Cyclical theories that try to explain and predict political change on the basis of generational change should be treated with caution. If Mannheim's thesis is correct that generations are shaped by important events in their youth, then - who knows - a single black swan could transform today's children into Alexandria Ocasio-Cortez's worst nightmare: Generation T (like Trump). Aren't the President's critics happily suggesting that his vocabulary corresponds to that of a fourth grader? That's right, but that also means fourth graders can understand what Donald Trump is saying. In 2028, today's fourth graders will reach voting age. Maybe then they will be as politically correct as Generation Z is today. But history teaches us not to expect it without further ado.

In 1960, Friedrich Hayek predicted in “The Constitution of Freedom” that “most of those who retire at the end of the century will depend on the charity of the younger generation. And in the end it is not morality but the fact that the young are asking the police and the military that will decide the question: Concentration camps for the old, who cannot support themselves, will likely be the fate of an old generation whose incomes are perfect depends on a coercion on the younger ones. "

His prognosis did not come true - a warning to be heeded that it is far easier to identify conflicts of interest between the generations than to correctly predict their future political effects.

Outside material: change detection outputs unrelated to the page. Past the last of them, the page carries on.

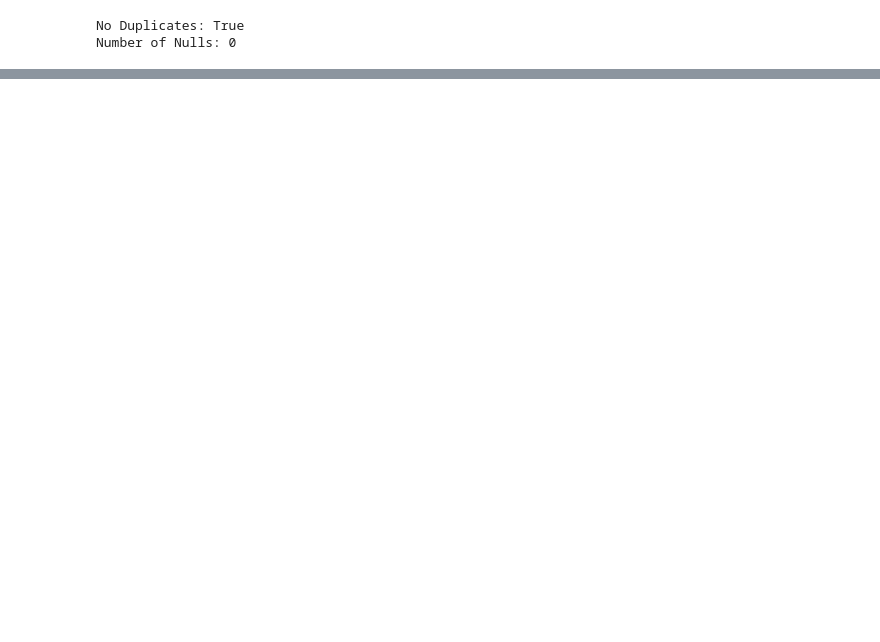
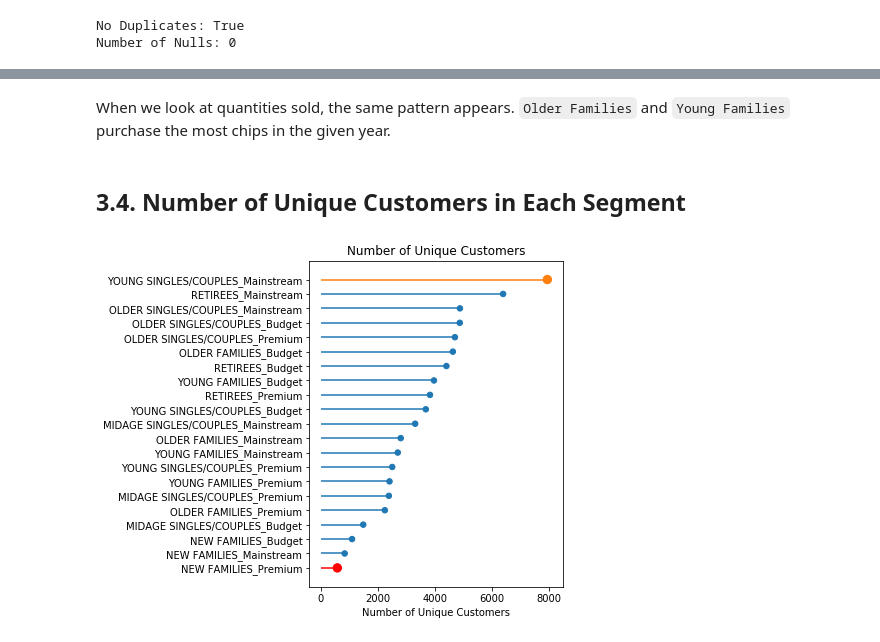
Before and after one commit to teyang-lau/Chips_Customer_Segmentation, a Jupyter notebook: Customer_Segmentation.ipynb, the cells around one changed output, grey strips where cells are left out. Saved outputs shown, nothing was run; the diff lists cells and outputs as text; code cells hidden in the pictures; blank space fills up the shorter version.

```diff
--- a/Customer_Segmentation.ipynb
+++ b/Customer_Segmentation.ipynb
@@ -431,28 +525,3 @@ life_prem['Group'] = life_prem['LIFESTAGE'] + '_' + life_prem['PREMIUM_CUSTOMER'
 
 # sort by PROD_QTY
 life_prem_qty = life_prem.sort_values('PROD_QTY')
-# %%
-# Different color and size for some groups
-my_color=np.where(life_prem['Group']=='OLDER FAMILIES_Budget', '#ff7f0e', '#1f77b4')
-my_color[0] = 'red'
-my_size=np.where(life_prem['Group']=='OLDER FAMILIES_Budget', 70, 30)
-my_size[0] = '70'
-
-fig = plt.figure(figsize=(14,6))
-ax1=plt.subplot(121)
-plt.hlines(y=np.arange(0,len(life_prem)),xmin=0,xmax=life_prem['TOT_SALES'],color=my_color)
-plt.scatter(life_prem['TOT_SALES'], np.arange(0,len(life_prem)), color=my_color, s=my_size)
-plt.yticks(np.arange(0,len(life_prem)), life_prem['Group'])
-plt.xticks(ticks=[0,50000,100000,150000])
-plt.xlabel('Sales ($)')
-plt.title('Total Sales')
-
-ax2=plt.subplot(122)
-plt.hlines(y=np.arange(0,len(life_prem_qty)),xmin=0,xmax=life_prem_qty['PROD_QTY'],color=my_color)
-plt.scatter(life_prem_qty['PROD_QTY'], np.arange(0,len(life_prem_qty)), color=my_color, s=my_size)
-plt.yticks(np.arange(0,len(life_prem_qty)), life_prem_qty['Group'])
-plt.xlabel('Quantity Sold')
-plt.title('Total Quantity Sold')
-
-fig.tight_layout(pad=3.0)
-plt.show()
@@ -531,0 +608,12 @@ plt.show()
+# %% [markdown]
+When we look at quantities sold, the same pattern appears. `Older Families` and `Young Families` purchase the most chips in the given year.
+# %% [markdown]
+<a id='NumberOfCustomers'></a>
+## 3.4. Number of Unique Customers in Each Segment
+# %%
+life_prem_pc = life_prem_pc.sort_values('Count')
+fig = plt.figure(figsize=(10,6))
+ax1 = plt.subplot(121)
+loll_plot(life_prem_pc,'Group','Count','Number of Unique Customers','Number of Unique Customers','YOUNG SINGLES/COUPLES_Mainstream')
+# %% [output]
+[figure, added]
```
Also changed, not shown: parts of 65 cells of this notebook, 2 other files.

Niall Ferguson is co-director of the Applied History Project at Harvard Kennedy School. Eyck Freymann works as a research analyst at the consulting firm Greenmantle. The abridged version of the article appeared in the original in "The Atlantic" magazine. Translated from the English by as.